# Data shown:
☆ ☆ ☆ ☆ ☆ ☆ ☆

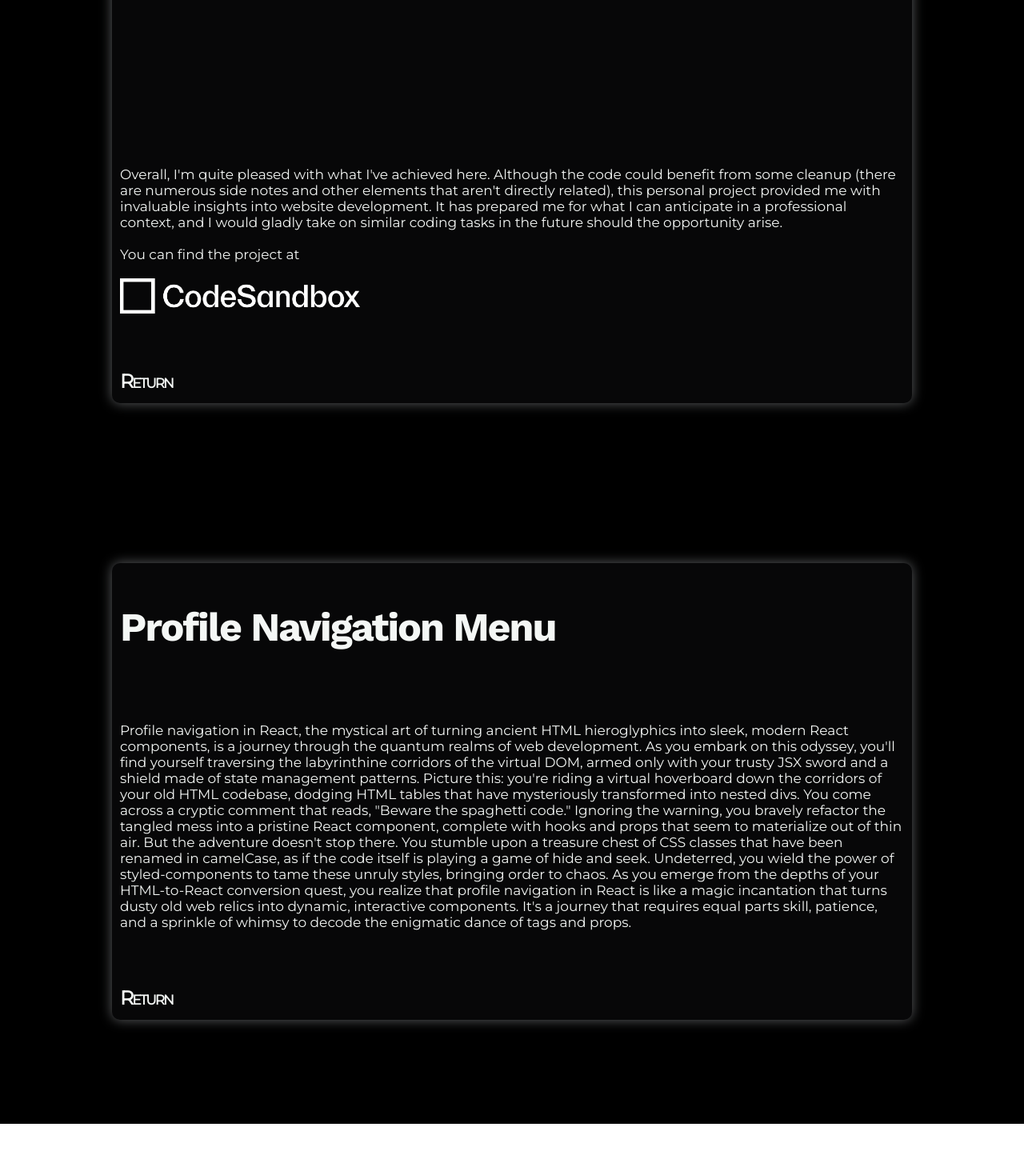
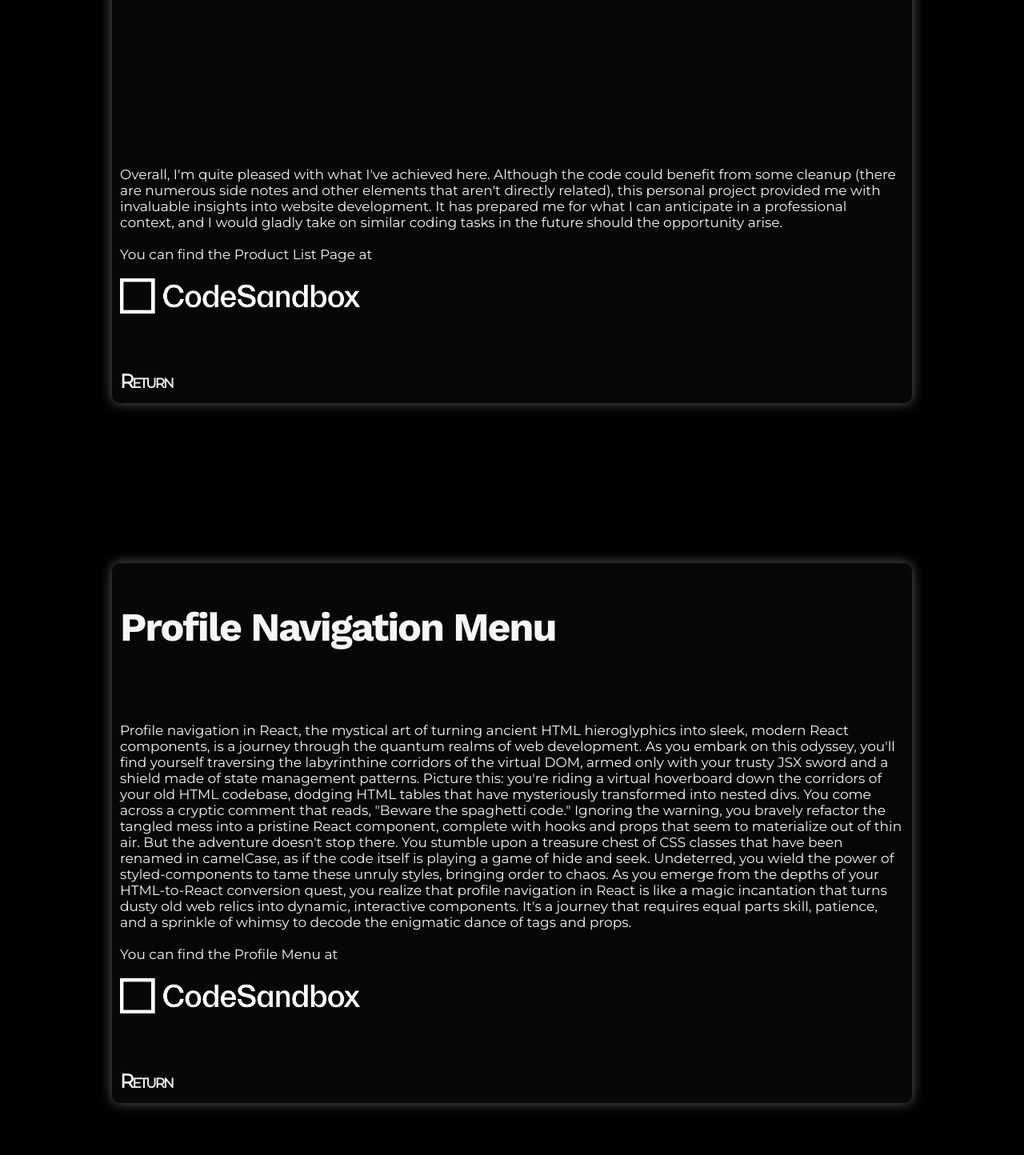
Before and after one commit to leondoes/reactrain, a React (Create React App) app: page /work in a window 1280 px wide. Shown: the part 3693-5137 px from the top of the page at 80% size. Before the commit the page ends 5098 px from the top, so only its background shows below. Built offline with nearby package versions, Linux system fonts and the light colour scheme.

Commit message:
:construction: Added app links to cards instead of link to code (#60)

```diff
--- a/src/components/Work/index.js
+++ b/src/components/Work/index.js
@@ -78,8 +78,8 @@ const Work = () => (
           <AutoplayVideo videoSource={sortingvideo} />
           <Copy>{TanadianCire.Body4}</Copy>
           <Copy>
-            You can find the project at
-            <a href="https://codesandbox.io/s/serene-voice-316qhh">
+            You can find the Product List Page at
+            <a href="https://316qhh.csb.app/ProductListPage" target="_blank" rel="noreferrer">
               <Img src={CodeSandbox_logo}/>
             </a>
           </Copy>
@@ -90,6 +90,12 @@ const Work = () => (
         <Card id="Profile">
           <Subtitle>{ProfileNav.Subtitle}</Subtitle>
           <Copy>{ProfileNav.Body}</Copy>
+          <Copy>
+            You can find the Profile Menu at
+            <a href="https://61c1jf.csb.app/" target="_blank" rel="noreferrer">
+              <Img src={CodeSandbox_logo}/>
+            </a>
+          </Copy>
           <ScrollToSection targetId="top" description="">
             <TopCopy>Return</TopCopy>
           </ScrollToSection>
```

☆ ☆ ☆ ☆ ☆ ☆ ☆

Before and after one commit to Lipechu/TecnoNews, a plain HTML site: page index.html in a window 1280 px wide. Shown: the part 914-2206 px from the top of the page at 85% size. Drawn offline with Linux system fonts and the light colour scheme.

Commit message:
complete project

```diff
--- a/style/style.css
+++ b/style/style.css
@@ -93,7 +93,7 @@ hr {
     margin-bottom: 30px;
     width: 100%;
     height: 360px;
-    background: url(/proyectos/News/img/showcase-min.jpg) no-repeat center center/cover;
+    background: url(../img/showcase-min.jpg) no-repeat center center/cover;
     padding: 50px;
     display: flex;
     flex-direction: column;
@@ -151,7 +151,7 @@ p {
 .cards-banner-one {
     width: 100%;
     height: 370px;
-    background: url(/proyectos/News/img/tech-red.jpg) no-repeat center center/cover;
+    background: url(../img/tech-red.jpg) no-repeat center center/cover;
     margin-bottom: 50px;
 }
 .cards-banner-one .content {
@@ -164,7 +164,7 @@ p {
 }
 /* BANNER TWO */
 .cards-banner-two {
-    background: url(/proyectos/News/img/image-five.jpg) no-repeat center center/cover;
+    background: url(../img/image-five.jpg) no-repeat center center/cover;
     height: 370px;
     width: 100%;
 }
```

☆ ☆ ☆ ☆ ☆ ☆ ☆

# Task item:
Looking at the records above, report how many lines contain the word "cards". Answer with the number only.

# Exercise output:
4